  1. Nov 23, 2007 #1
    Which groups in the periodic system forms compounded semiconductors?

    Is it those who can share 8 valenceelectron together? or is it those who can share 4 valence electrons together?
    If this is the case why is it just those who can form compound semiconductors?
    Can i use the electronconfiguration to show this, or how should i motivate this?
    Also which type of bond is on those compounded semiconductors?
  2. jcsd
  3. Nov 23, 2007 #2
    This should probably be in the Atomic, Solid State, Comp. Physics forum.

    In order to have a semiconductor, the bonding in the material needs to be somewhere between covalent and metallic, and you can't have a large difference in electronegativity between the atoms involved. If you have strong covalent bonding (or strongly localized electrons) then this gives you a good insulator, like with diamond. If there is a large electronegativity difference, as in NaF, then you will get an ionic material which is an insulator.

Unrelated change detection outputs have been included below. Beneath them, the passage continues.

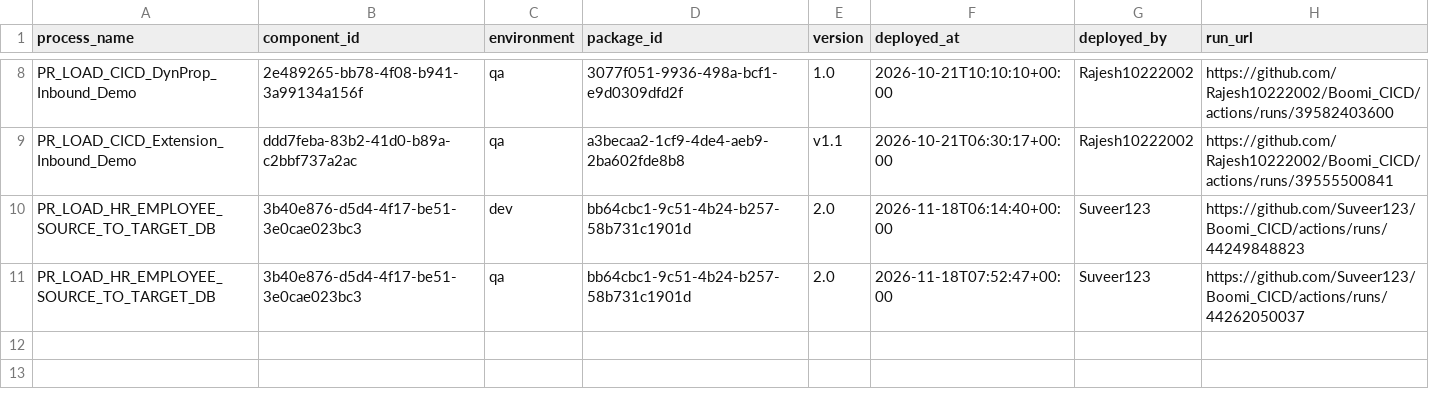
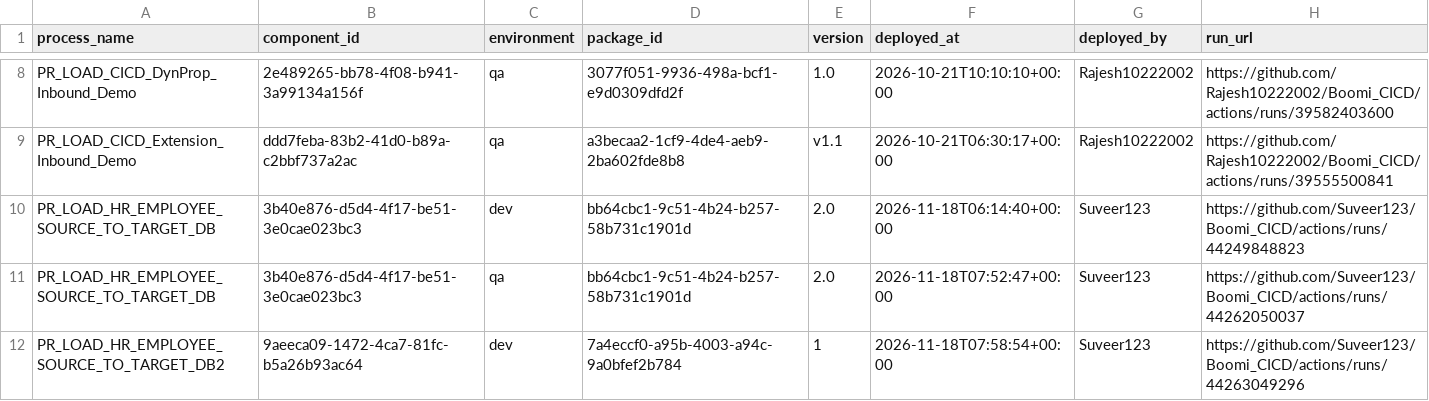
Before and after one commit to Suveer123/Boomi_CICD, a CSV file: deployments/current.csv, drawn as a sheet; only a part is shown, gaps mark what is left out; the diff names each change by its address in the sheet, - before the commit and + after, or states it on an @@ line.

```diff
--- a/deployments/current.csv
+++ b/deployments/current.csv
+row 12: PR_LOAD_HR_EMPLOYEE_SOURCE_TO_TARGET_DB2 | 9aeeca09-1472-4ca7-81fc-b5a26b93ac64 | dev | 7a4eccf0-a95b-4003-a94c-9a0bfef2b784 | 1 | 2026-11-18T07:58:54+00:00 | Suveer123 | https://github.com/Suveer123/Boomi_CICD/actions/runs/44263049296
```
Also changed, not shown: deployments/ledger.csv.
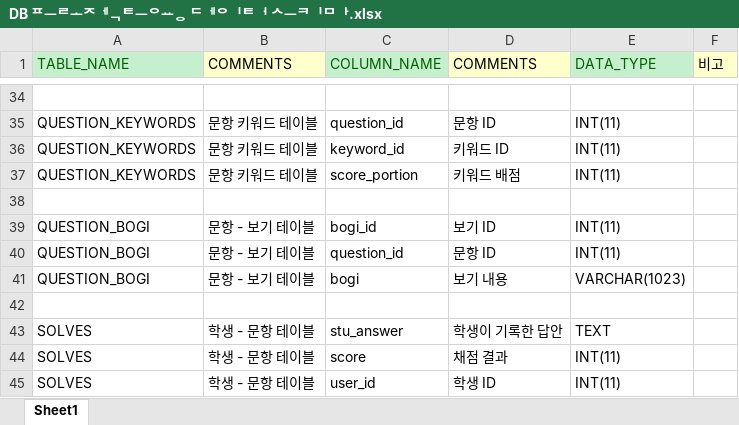
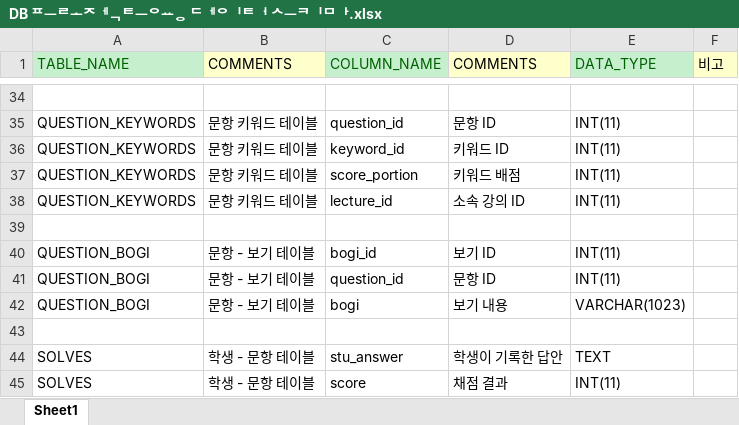
Before and after one commit to skagh0919/DBproj, an Excel workbook: DB 프로젝트용 데이터 스키마.xlsx, sheet Sheet1, drawn as a sheet; only a part is shown, gaps mark what is left out; the shorter side is filled out with more unchanged rows; values as stored, in another font and other column widths than the file's, no borders; the diff names each change by its address in the sheet, - before the commit and + after, or states it on an @@ line.

```diff
--- a/DB 프로젝트용 데이터 스키마.xlsx (sheet Sheet1)
+++ b/DB 프로젝트용 데이터 스키마.xlsx (sheet Sheet1)
+row 38: QUESTION_KEYWORDS | 문항 키워드 테이블 | lecture_id | 소속 강의 ID | INT(11)
```
Also changed, not shown: 16 other files.
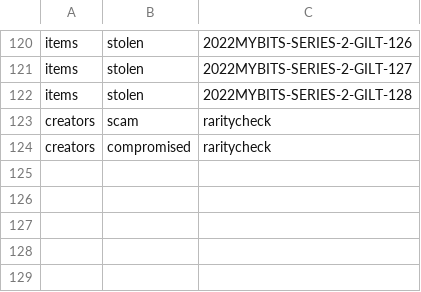
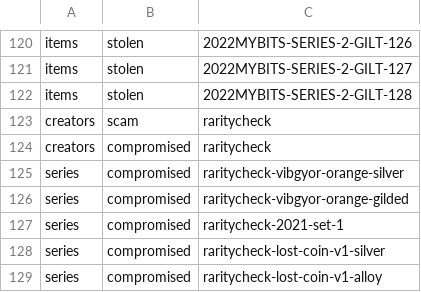
Before and after one commit to RaghavSood/collectibles, a CSV file: storage/sqlite/migrations/seeds/flags.csv, drawn as a sheet; only a part is shown, gaps mark what is left out; the diff names each change by its address in the sheet, - before the commit and + after, or states it on an @@ line.

Commit message:
seeds: apply compromise tag to RC series

```diff
--- a/storage/sqlite/migrations/seeds/flags.csv
+++ b/storage/sqlite/migrations/seeds/flags.csv
+row 125: series | compromised | raritycheck-vibgyor-orange-silver
+row 126: series | compromised | raritycheck-vibgyor-orange-gilded
+row 127: series | compromised | raritycheck-2021-set-1
+row 128: series | compromised | raritycheck-lost-coin-v1-silver
+row 129: series | compromised | raritycheck-lost-coin-v1-alloy
```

    I don't think you can make an argument purely from an electron configuration standpoint; diamond and silicon both have the same configuration for their valence electrons, however diamond is a good insulator and silicon is a semiconductor.
  4. Nov 23, 2007 #3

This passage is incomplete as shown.